||5R21CA122303-02 Interpret this number
||University Of Washington
||Oncologist Communication Skills Intervention Assessment

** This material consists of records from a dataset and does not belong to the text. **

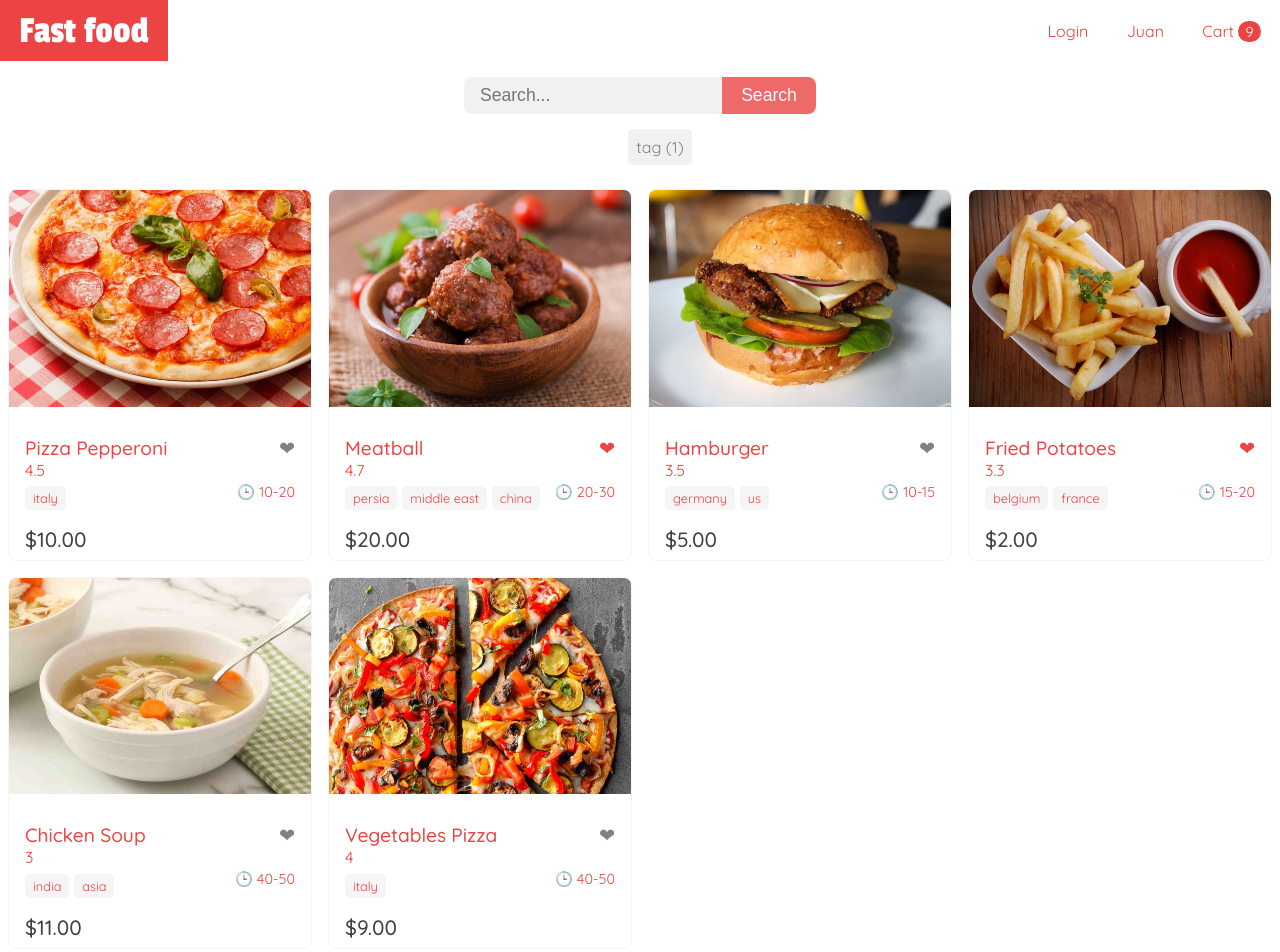
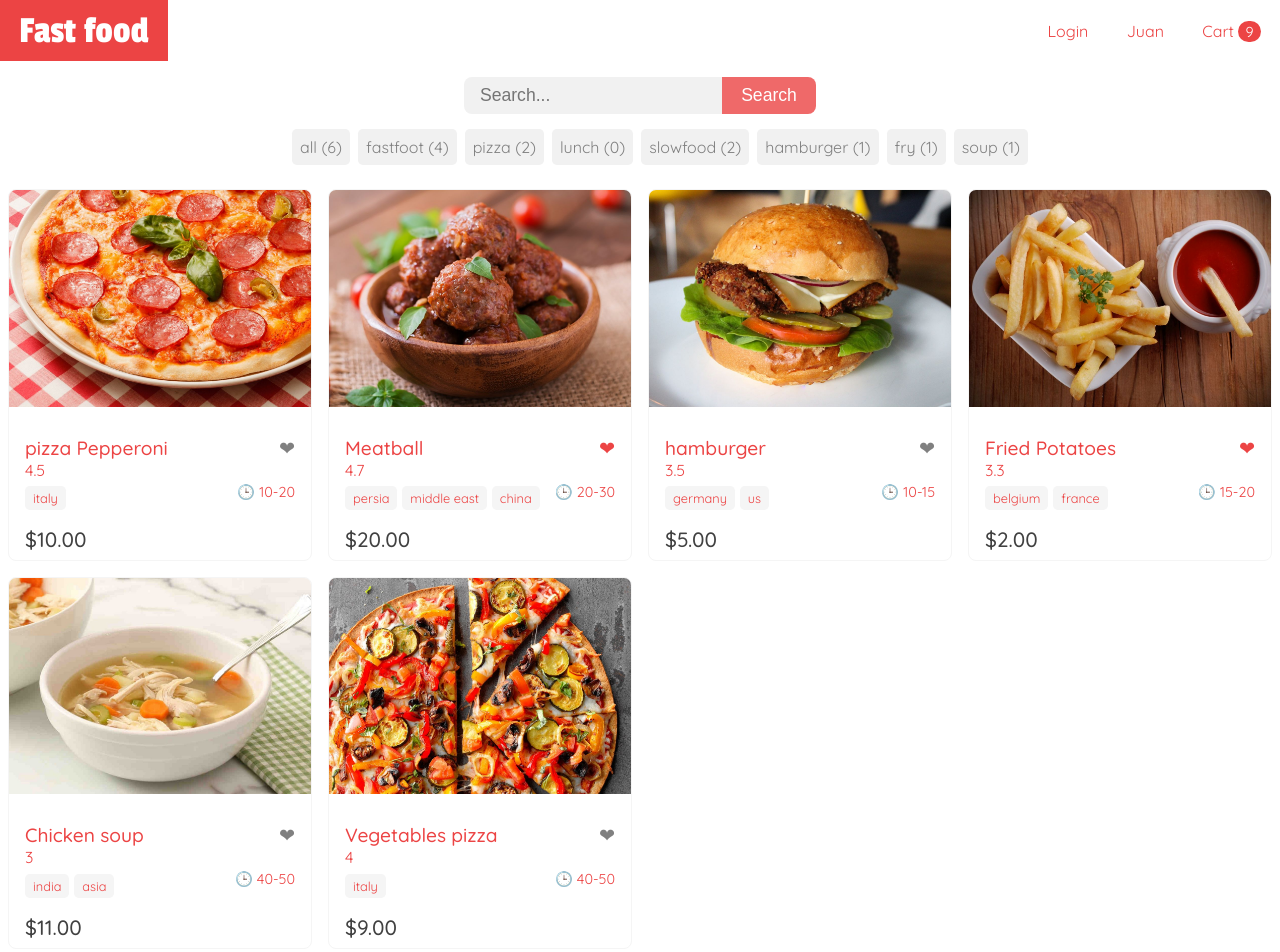
Before and after one commit to jcarlosj/Angular-FastFood-YT-CWN, an Angular app: page / in a window 1280 px wide. Shown: the top 952 px of the page. Built offline with nearby package versions, Linux system fonts and the light colour scheme.

Commit message:
[+] tags.component: Obtiene y despliega tags de 'Fake Tags' usando el FoodService [+] data.ts: minusculas para todos los tags

```diff
--- a/src/app/components/partials/tags/tags.component.html
+++ b/src/app/components/partials/tags/tags.component.html
@@ -1,11 +1,13 @@
 <ul
+  *ngIf="tags"
   class="tags"
 >
-  <li>
+  <li *ngFor="let tag of tags">
     <a
       class="tag"
+      routerLink="/tag/{{ tag.name }}"
     >
-      tag (1)
+      {{ tag.name }} ({{ tag.count }})
     </a>
   </li>
 </ul>
--- a/src/app/components/partials/tags/tags.component.ts
+++ b/src/app/components/partials/tags/tags.component.ts
@@ -1,4 +1,6 @@
 import { Component } from '@angular/core';
+import { FoodService } from 'src/app/services/food.service';
+import { Tag } from 'src/app/shared/models/Tag';
 
 @Component({
   selector: 'app-tags',
@@ -6,5 +8,23 @@ import { Component } from '@angular/core';
   styleUrls: ['./tags.component.css']
 })
 export class TagsComponent {
+  tags?: Tag[];
 
+  /** Especificación de Acceso en TypeScript
+   * public - puede acceder a los miembros desde fuera de la clase.
+   * private - NO puede acceder a los miembros (o verlos) desde fuera de la clase
+   * protected - NO puede acceder a los miembros desde fuera de la clase, sin embargo, se puede acceder a ellos en clases heredadas
+   *
+   * NOTA: Cuando no se especifica el nivel de acceso de una dependencia inyectada en el controlador como es el caso de 'activatedRoute'
+   *       esta solo estará disponible para ese bloque de código es decir solo dentro del controlador, por esta misma razón no usaremos el this
+   *       para acceder a ella, ya que no quedaría en el ámbito global de la clase
+   *
+   * @param foodService
+   */
+
+  constructor(
+    foodService: FoodService
+  ) {
+    this.tags = foodService.getAllTags();
+  }
 }
--- a/src/data.ts
+++ b/src/data.ts
@@ -5,14 +5,14 @@ import { Tag } from './app/shared/models/Tag';
 export const sample_food: Food[] = [
   {
     id:'1',
-    name: 'Pizza Pepperoni',
+    name: 'pizza Pepperoni',
     cookTime: '10-20',
     price: 10,
     favorite: false,
     origins: ['italy'],
     stars: 4.5,
     imageUrl: 'assets/food-1.jpg',
-    tags: ['FastFood', 'Pizza', 'Lunch'],
+    tags: ['fastfoot', 'pizza', 'lunch'],
   },
   {
     id:'2',
@@ -23,18 +23,18 @@ export const sample_food: Food[] = [
     origins: ['persia', 'middle east', 'china'],
     stars: 4.7,
     imageUrl: 'assets/food-2.jpg',
-    tags: ['SlowFood', 'Lunch'],
+    tags: ['slowfood', 'lunch'],
   },
   {
     id:'3',
-    name: 'Hamburger',
+    name: 'hamburger',
     price: 5,
     cookTime: '10-15',
     favorite: false,
     origins: ['germany', 'us'],
     stars: 3.5,
     imageUrl: 'assets/food-3.jpg',
-    tags: ['FastFood', 'Hamburger'],
+    tags: ['fastfoot', 'hamburger'],
   },
   {
     id:'4',
@@ -45,29 +45,29 @@ export const sample_food: Food[] = [
     origins: ['belgium', 'france'],
     stars: 3.3,
     imageUrl: 'assets/food-4.jpg',
-    tags: ['FastFood', 'Fry'],
+    tags: ['fastfoot', 'fry'],
   },
   {
     id:'5',
-    name: 'Chicken Soup',
+    name: 'Chicken soup',
     price: 11,
     cookTime: '40-50',
     favorite: false,
     origins: ['india', 'asia'],
     stars: 3.0,
     imageUrl: 'assets/food-5.jpg',
-    tags: ['SlowFood', 'Soup'],
+    tags: ['slowfood', 'soup'],
   },
   {
     id:'6',
-    name: 'Vegetables Pizza',
+    name: 'Vegetables pizza',
     price: 9,
     cookTime: '40-50',
     favorite: false,
     origins: ['italy'],
     stars: 4.0,
     imageUrl: 'assets/food-6.jpg',
-    tags: ['FastFood', 'Pizza', 'Lunch'],
+    tags: ['fastfoot', 'pizza', 'lunch'],
   },
 ];
 
```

DESCRIPTION (provided by applicant): Physician communication skills are fundamental to providing high quality palliative care. Recent studies demonstrate that educational interventions designed to improve communication can change physician behavior, as assessed by expert coders. However, to date no studies have examined whether the changes in communication behaviors noticed by expert coders are also noticed or valued by patients and family members. This gap in scientific knowledge is a critical barrier to understanding how improving physician communication skills influences palliative care outcomes for patients with cancer. In preliminary work, we have designed, implemented, and evaluated an intensive 4.5 day communication skills intervention for Medical Oncology fellows, called `Oncotalk'(NCI R25 92055).7 One of the essential communication tasks we teach in Oncotalk that has received little empirical study is Transitions from anticancer therapy to end-of-life care (i.e. shifting goals of care from anticancer treatment to quality of life). We measured communication skill acquisition using pre- and post-Oncotalk standardized patient encounters that were audiotaped and analyzed using a content-based coding system. These pre- and post-Oncotalk audiofiles provide a unique research opportunity to examine the significance of improvements in physician communication skills. In this revision, we elicit patient and family views about transitions conversations before presenting them with pairs of pre- and post-Oncotalk standardized patient encounters from a single physician in random order. We will then ask subjects to choose which encounter represents more effective physician communication, and finally ask subjects to explain the reasons for their choice. The specific aims of this proposal are: 1. To identify and describe key qualities of physician communication skills in discussing transitions to palliative care that are valued by patients and family caregivers. 2. To compare patient and family caregiver evaluations of pre- and post-Oncotalk conversations about transitions with an expert coding system. 3. To identify and describe key qualities of physician communication skills about transitions to palliative care that patients perceive as improved after Oncotalk. Empirically based training in communication skills has the potential to improve patient outcomes, including decreased suffering, improved adherence, and reduced clinician burnout. This proposal will develop a novel method of assessing changes in physician communication that circumvents limitations of existing rating scales and utterance analyses that is patient-centered, and provide a basis for future communication skills interventions that integrate expert, patient, and family perspectives and improve patient outcomes.
Last Updated: August 24, 2012